TOWNPARKS(ST. NICHOLAS' PARISH)
Corner-sited three-storey former house, built c.1890, with dormer attic, having chamfered entrance bay to corner, and two-bay elevations to south-east, Shop Street and to north, Churchyard Street. Now in use as shop and office, with residential accommodation to upper storeys. Hipped artificial slate roof with rendered chimneystacks, moulded cornice to eaves, and cast-iron and replacement aluminium and uPVC rainwater goods. Gabled dormer windows with pitched slate roofs, having decorative render surround to entrance bay with plat bands, panelled pilaster detailing and with scrolled kneelers and having stepped coping with ball finial. Lined-and-ruled rendered walls to upper floors with blank frieze below eaves level with architrave. Low-relief carved stone tablet with crests and inscription including name 'Thomas Martin' and 'Evelin Linche' and date 1562 to Shop Street elevation. Channelled rendered walling to ground floor with rendered plinth, architrave, frieze and cornice serving as sill course to first floor. Square-headed window openings with raised render surrounds with keystone, rendered sills to second floor, splayed rendered sills to first floor, and one-over-one pane timber sliding sash windows. Protective iron railings to ground floor windows of north elevation, with rendered sills and raised render surrounds with replacement timber casement windows. Camber-headed window opening to dormer of entrance bay having rendered reveals, sills and moulded keystone to one-over-one pane timber sliding sash windows. Fixed timber display windows to shopfront to Shop Street, having splayed render stall-risers. Square-headed door openings having replacement timber glazed doors to main entrance with timber four-pane overlight on carved timber lintel. Recent battened timber door to north elevation having overlight and raised render surround with keystone.

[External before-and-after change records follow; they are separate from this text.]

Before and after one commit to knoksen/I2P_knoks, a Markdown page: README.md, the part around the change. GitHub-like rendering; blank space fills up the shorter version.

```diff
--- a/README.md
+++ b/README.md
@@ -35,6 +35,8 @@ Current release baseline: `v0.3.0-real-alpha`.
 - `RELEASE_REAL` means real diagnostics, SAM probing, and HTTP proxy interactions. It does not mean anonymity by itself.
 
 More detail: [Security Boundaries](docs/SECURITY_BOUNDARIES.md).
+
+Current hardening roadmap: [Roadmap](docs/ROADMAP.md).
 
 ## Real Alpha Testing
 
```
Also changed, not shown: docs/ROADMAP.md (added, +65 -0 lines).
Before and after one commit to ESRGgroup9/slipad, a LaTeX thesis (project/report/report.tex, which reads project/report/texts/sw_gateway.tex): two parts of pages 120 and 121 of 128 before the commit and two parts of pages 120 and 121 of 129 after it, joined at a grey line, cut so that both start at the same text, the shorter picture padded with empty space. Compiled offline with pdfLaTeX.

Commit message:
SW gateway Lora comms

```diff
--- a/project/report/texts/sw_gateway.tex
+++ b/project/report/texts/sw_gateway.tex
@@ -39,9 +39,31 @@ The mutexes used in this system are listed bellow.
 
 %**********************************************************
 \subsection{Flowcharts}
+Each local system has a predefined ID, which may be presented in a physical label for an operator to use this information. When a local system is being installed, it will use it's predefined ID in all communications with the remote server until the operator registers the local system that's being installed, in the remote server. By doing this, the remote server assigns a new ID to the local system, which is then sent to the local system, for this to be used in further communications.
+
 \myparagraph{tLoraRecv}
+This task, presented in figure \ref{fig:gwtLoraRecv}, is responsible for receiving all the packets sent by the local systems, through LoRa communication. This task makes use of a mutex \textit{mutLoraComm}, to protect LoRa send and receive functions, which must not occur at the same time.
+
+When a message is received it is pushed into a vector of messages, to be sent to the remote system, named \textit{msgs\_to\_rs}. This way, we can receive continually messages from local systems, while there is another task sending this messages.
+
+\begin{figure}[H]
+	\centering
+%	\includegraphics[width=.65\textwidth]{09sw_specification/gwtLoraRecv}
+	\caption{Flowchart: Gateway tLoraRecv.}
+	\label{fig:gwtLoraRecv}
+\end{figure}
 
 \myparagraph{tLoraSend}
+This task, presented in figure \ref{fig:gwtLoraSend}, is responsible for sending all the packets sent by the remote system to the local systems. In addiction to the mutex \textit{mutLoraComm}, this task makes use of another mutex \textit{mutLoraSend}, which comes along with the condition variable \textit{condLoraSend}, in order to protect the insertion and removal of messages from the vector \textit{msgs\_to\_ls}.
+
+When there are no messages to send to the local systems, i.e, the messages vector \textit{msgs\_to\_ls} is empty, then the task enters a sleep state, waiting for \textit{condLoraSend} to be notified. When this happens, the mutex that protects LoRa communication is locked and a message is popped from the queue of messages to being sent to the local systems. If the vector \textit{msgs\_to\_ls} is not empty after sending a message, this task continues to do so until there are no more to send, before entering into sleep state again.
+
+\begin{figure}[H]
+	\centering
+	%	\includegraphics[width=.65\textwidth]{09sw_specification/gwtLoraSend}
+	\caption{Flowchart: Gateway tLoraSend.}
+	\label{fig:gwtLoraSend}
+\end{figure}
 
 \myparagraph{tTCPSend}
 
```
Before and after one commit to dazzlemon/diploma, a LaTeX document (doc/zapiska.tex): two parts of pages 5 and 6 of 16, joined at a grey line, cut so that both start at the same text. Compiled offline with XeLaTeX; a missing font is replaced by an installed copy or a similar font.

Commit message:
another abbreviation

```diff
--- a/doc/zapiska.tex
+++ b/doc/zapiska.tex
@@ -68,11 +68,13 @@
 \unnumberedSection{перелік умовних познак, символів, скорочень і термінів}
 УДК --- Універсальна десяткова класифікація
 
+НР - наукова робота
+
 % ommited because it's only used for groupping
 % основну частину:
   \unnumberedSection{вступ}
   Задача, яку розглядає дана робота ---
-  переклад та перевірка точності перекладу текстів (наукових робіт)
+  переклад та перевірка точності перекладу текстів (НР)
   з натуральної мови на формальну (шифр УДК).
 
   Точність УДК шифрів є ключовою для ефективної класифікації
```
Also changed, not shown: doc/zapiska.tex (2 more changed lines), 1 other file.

The prominent corner siting of this building, close to St Nicholas' churchyard, gives it a significance beyond its modest exterior. The late nineteenth-century appearance disguises a mid-sixteenth-century house, the only obvious evidence for which is the fine limestone plaque that links the Martin and Lynch families, two of the most prominent in medieval Galway.